How to keep creepers off your WhatsApp profile

By

I don't always use WhatsApp, but when I do I make sure it's locked down.
I don't always use WhatsApp, but when I do I make sure it's locked down.
Photo: Rob LeFebvre/Cult of Mac

WhatsApp is a messaging app popular with people all over the globe, but you probably don’t want it to turn into a tracking app for your stalker.

Plus, it probably has private information in it that you’d rather not have other people know about, right?

Here’s how to lock it all down so you can keep creepers off your WhatsApp profile.

Eddy Cue: Apple will fight FBI all the way to the Supreme Court

By

Home Sharing coming back to iOS 9, says Apple's Eddy Cue.
Eddy Cue explains why encryption is so important.
Photo: Apple

Apple is ready to take its fight to protect user privacy all the way to the Supreme Court, says Eddie Cue, Apple’s senior vice president of Internet Software and Services, in a newly-published interview with Spanish-lanugage television channel Univision News.

“We’re willing to take it wherever we have to — and such an important event needs to be settled by the Supreme Court,” Cue said.

U.N. backs Apple, calls encryption fundamental to freedom

By

Your iPhone will always need to be recharged everyday.
Security isn't a feature, it's a right.
Photo: Ste Smith/Cult of Mac

The United Nations is standing behind Apple in the company’s fight against the FBI over whether the federal government can compel the iPhone-maker to create a backdoor into iOS.

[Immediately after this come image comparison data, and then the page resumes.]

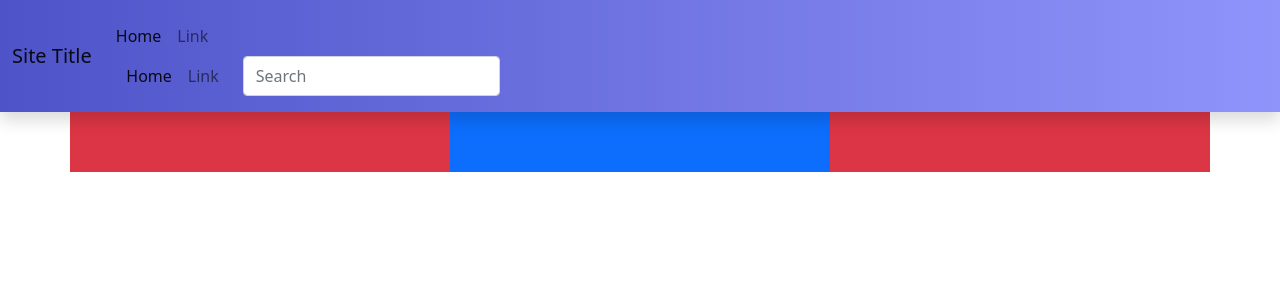
Repository: ttranhhoang/layoutBS
Page: layoutBS1/index.html
The author's editor kept a copy of each file at every save. The page is drawn from the files as they stood at one save, then again after a run of saves.
The browser window is 1280 px wide. The pictures show the whole page.

Above is the page before, as saved 2022-04-24 18:02:11.

After the next 3 saves:
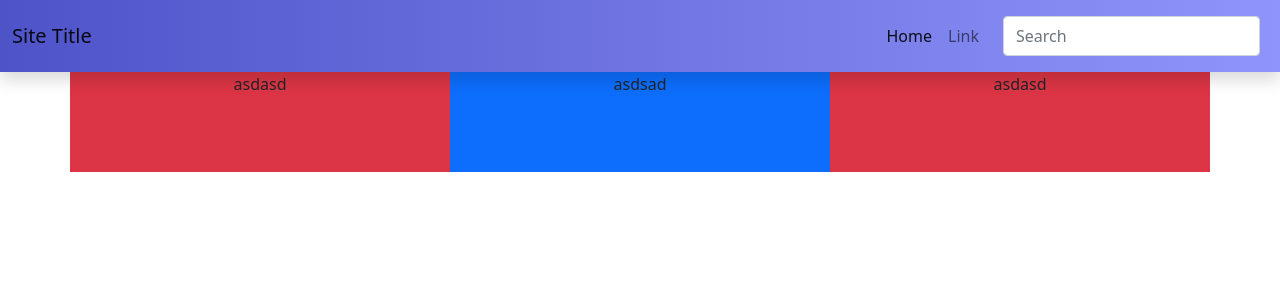
The 3 saves are shown as one change because they came seconds apart.
The last was saved 2 min 50 s later.
--- a/layoutBS1/index.html
+++ b/layoutBS1/index.html
@@ -29,35 +29,9 @@
           >
             <span class="navbar-toggler-icon"></span>
           </button>
-          <div
-            class="offcanvas offcanvas-end"
-            tabindex="-1"
-            id="navbarOffcanvasLg"
-            aria-labelledby="navbarOffcanvasLgLabel"
-          >
-            <!-- <div class="offcanvas-header">
-              <h5 class="offcanvas-title" id="offcanvasNavbarLabel">
-                Offcanvas
-              </h5>
-              <button
-                type="button"
-                class="btn-close text-reset"
-                data-bs-dismiss="offcanvas"
-                aria-label="Close"
-              ></button>
-            </div> -->
-            <div class="offcanvas-body">
-              <ul class="navbar-nav pe-3">
-                <li class="nav-item">
-                  <a class="nav-link active" aria-current="page" href="#"
-                    >Home</a
-                  >
-                </li>
-                <li class="nav-item">
-                  <a class="nav-link" href="#">Link</a>
-                </li>
-              </ul>
-            </div>
+
+
+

In a letter written in support of Apple’s case, U.N. Special Rapporteur David Kaye says that if the feds are successful, it would infringe on citizens’ right to freedom of expression.

Watch Apple’s House Judiciary Committee appearance right here

By

Apple's General Counsel, Bruce Sewell.
Apple's General Counsel, Bruce Sewell.
Photo: 60 Minutes

Apple’s top lawyer is set to appear before the House Judiciary Committee today to discuss balancing Americans’ security and privacy, in light of the company’s ongoing battle with the FBI, which has demanded the company unlock the San Bernardino terrorist’s iPhone.

Apple gave us a glimpse of general counsel Bruce Sewell’s opening remarks yesterday. Apple’s lawyer will ask congressional representatives some tough questions on privacy, but we won’t know what the committee thinks until the hearing gets underway later this morning. A livestream of the event will be available on YouTube when the hearing starts at 10 a.m. Pacific.

You can watch it below:

Here’s what Apple’s top lawyer will tell Congress tomorrow

By

Tim Cook
Tim Cook and Apple aren't backing down.
Photo: Jim Merithew/Cult of Mac

Apple’s general counsel Bruce Sewell is set to appear before the House Judiciary Committee tomorrow, when he’ll go toe-to-toe with FBI Director James Comey over whether the bureau should be allowed to force Apple to create a backdoor into iOS.

Tim Cook already explained Apple’s argument against the FBI’s orders, but today the company revealed what will be Sewell’s opening remarks before Congress unloads a barrage of questions — and he’s got some pretty big questions of his own for lawmakers to consider.